| REQUIREMENT |
Type out the lines below exactly, pictures excluded.

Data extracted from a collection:

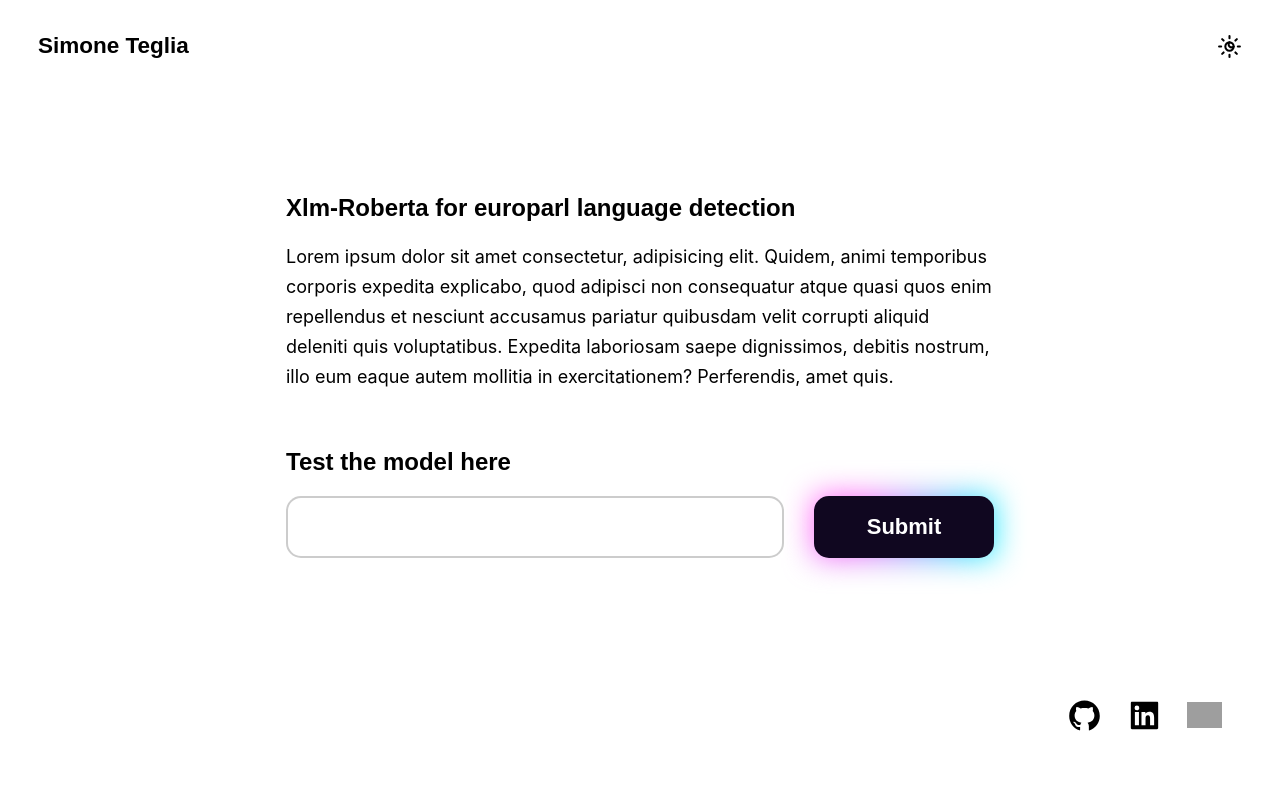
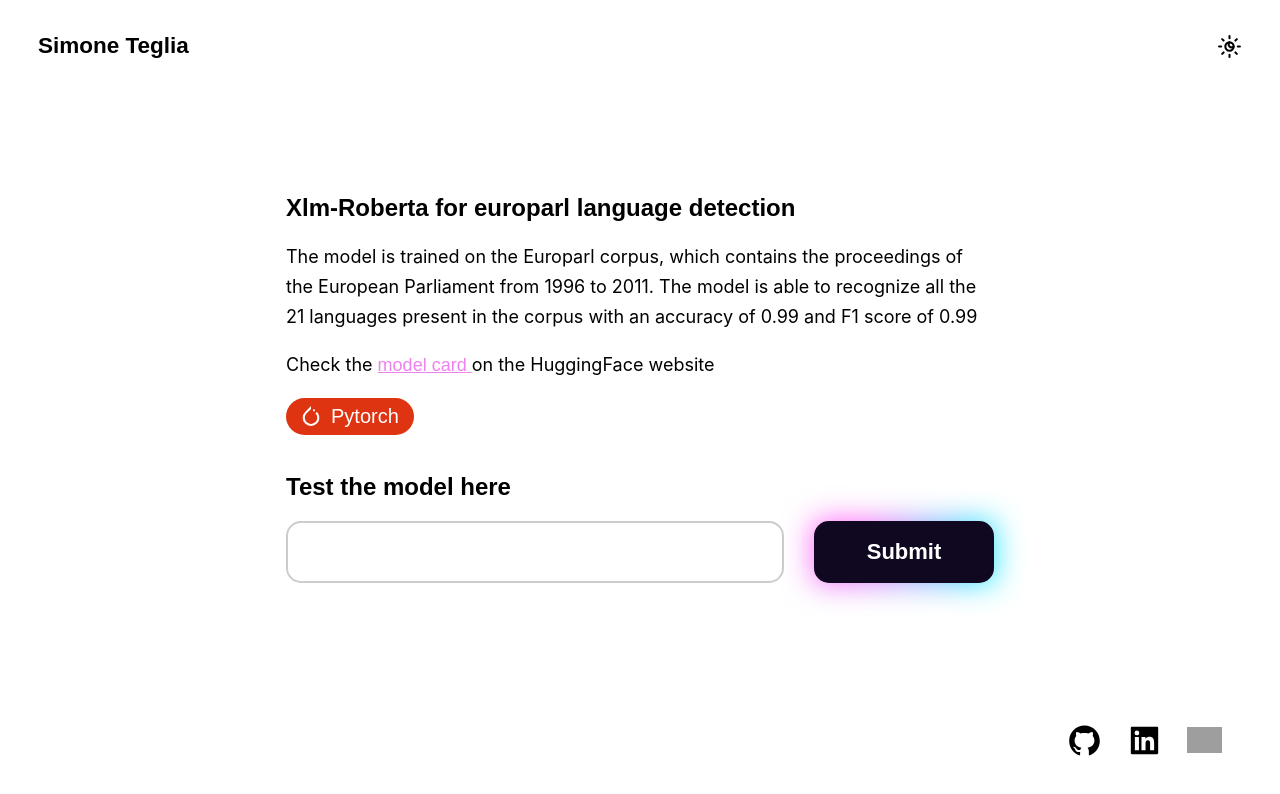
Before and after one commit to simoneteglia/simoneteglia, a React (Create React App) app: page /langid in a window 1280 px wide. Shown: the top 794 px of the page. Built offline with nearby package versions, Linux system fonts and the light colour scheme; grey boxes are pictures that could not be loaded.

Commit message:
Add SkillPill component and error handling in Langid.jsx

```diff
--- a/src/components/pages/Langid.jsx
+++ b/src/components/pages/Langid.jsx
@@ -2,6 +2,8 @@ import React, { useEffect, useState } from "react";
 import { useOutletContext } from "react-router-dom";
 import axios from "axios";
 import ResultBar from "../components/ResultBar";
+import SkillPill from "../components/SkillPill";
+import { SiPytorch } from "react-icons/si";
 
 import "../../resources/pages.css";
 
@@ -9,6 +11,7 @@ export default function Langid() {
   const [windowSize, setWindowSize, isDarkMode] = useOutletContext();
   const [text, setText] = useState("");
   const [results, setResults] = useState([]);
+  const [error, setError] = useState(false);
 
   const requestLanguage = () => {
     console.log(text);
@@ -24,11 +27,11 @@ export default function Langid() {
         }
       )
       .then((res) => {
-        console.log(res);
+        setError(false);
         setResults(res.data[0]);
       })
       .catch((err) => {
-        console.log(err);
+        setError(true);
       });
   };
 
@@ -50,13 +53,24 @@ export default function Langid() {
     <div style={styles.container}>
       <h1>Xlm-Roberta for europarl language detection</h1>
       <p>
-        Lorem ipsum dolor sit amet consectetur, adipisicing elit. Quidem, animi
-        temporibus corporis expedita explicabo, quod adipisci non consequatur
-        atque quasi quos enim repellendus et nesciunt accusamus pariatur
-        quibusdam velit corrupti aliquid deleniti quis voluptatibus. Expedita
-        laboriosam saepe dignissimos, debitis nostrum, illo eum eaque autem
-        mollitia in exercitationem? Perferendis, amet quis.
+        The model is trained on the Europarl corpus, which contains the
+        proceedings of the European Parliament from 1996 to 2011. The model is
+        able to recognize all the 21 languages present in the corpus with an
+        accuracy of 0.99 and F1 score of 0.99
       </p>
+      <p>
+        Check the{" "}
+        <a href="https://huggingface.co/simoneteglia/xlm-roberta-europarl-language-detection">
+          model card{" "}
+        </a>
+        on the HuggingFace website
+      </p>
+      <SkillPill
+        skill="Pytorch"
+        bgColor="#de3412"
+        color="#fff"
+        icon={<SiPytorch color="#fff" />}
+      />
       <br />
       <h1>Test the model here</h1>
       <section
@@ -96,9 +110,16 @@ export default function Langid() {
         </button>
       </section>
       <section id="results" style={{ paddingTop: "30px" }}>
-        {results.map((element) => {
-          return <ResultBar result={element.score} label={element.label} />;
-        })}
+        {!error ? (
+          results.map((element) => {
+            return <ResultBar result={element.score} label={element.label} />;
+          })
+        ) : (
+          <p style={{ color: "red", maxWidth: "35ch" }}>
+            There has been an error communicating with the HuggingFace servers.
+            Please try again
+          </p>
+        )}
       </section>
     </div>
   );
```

| OUTPUT FOR THIS TASK |
Before and after one commit to simoneteglia/simoneteglia, a React (Create React App) app: page /langid in a window 1280 px wide. Shown: the top 794 px of the page. Built offline with nearby package versions, Linux system fonts and the light colour scheme; grey boxes are pictures that could not be loaded.

Commit message:
Add SkillPill component and error handling in Langid.jsx

```diff
--- a/src/components/pages/Langid.jsx
+++ b/src/components/pages/Langid.jsx
@@ -2,6 +2,8 @@ import React, { useEffect, useState } from "react";
 import { useOutletContext } from "react-router-dom";
 import axios from "axios";
 import ResultBar from "../components/ResultBar";
+import SkillPill from "../components/SkillPill";
+import { SiPytorch } from "react-icons/si";
 
 import "../../resources/pages.css";
 
@@ -9,6 +11,7 @@ export default function Langid() {
   const [windowSize, setWindowSize, isDarkMode] = useOutletContext();
   const [text, setText] = useState("");
   const [results, setResults] = useState([]);
+  const [error, setError] = useState(false);
 
   const requestLanguage = () => {
     console.log(text);
@@ -24,11 +27,11 @@ export default function Langid() {
         }
       )
       .then((res) => {
-        console.log(res);
+        setError(false);
         setResults(res.data[0]);
       })
       .catch((err) => {
-        console.log(err);
+        setError(true);
       });
   };
 
@@ -50,13 +53,24 @@ export default function Langid() {
     <div style={styles.container}>
       <h1>Xlm-Roberta for europarl language detection</h1>
       <p>
-        Lorem ipsum dolor sit amet consectetur, adipisicing elit. Quidem, animi
-        temporibus corporis expedita explicabo, quod adipisci non consequatur
-        atque quasi quos enim repellendus et nesciunt accusamus pariatur
-        quibusdam velit corrupti aliquid deleniti quis voluptatibus. Expedita
-        laboriosam saepe dignissimos, debitis nostrum, illo eum eaque autem
-        mollitia in exercitationem? Perferendis, amet quis.
+        The model is trained on the Europarl corpus, which contains the
+        proceedings of the European Parliament from 1996 to 2011. The model is
+        able to recognize all the 21 languages present in the corpus with an
+        accuracy of 0.99 and F1 score of 0.99
       </p>
+      <p>
+        Check the{" "}
+        <a href="https://huggingface.co/simoneteglia/xlm-roberta-europarl-language-detection">
+          model card{" "}
+        </a>
+        on the HuggingFace website
+      </p>
+      <SkillPill
+        skill="Pytorch"
+        bgColor="#de3412"
+        color="#fff"
+        icon={<SiPytorch color="#fff" />}
+      />
       <br />
       <h1>Test the model here</h1>
       <section
@@ -96,9 +110,16 @@ export default function Langid() {
         </button>
       </section>
       <section id="results" style={{ paddingTop: "30px" }}>
-        {results.map((element) => {
-          return <ResultBar result={element.score} label={element.label} />;
-        })}
+        {!error ? (
+          results.map((element) => {
+            return <ResultBar result={element.score} label={element.label} />;
+          })
+        ) : (
+          <p style={{ color: "red", maxWidth: "35ch" }}>
+            There has been an error communicating with the HuggingFace servers.
+            Please try again
+          </p>
+        )}
       </section>
     </div>
   );
```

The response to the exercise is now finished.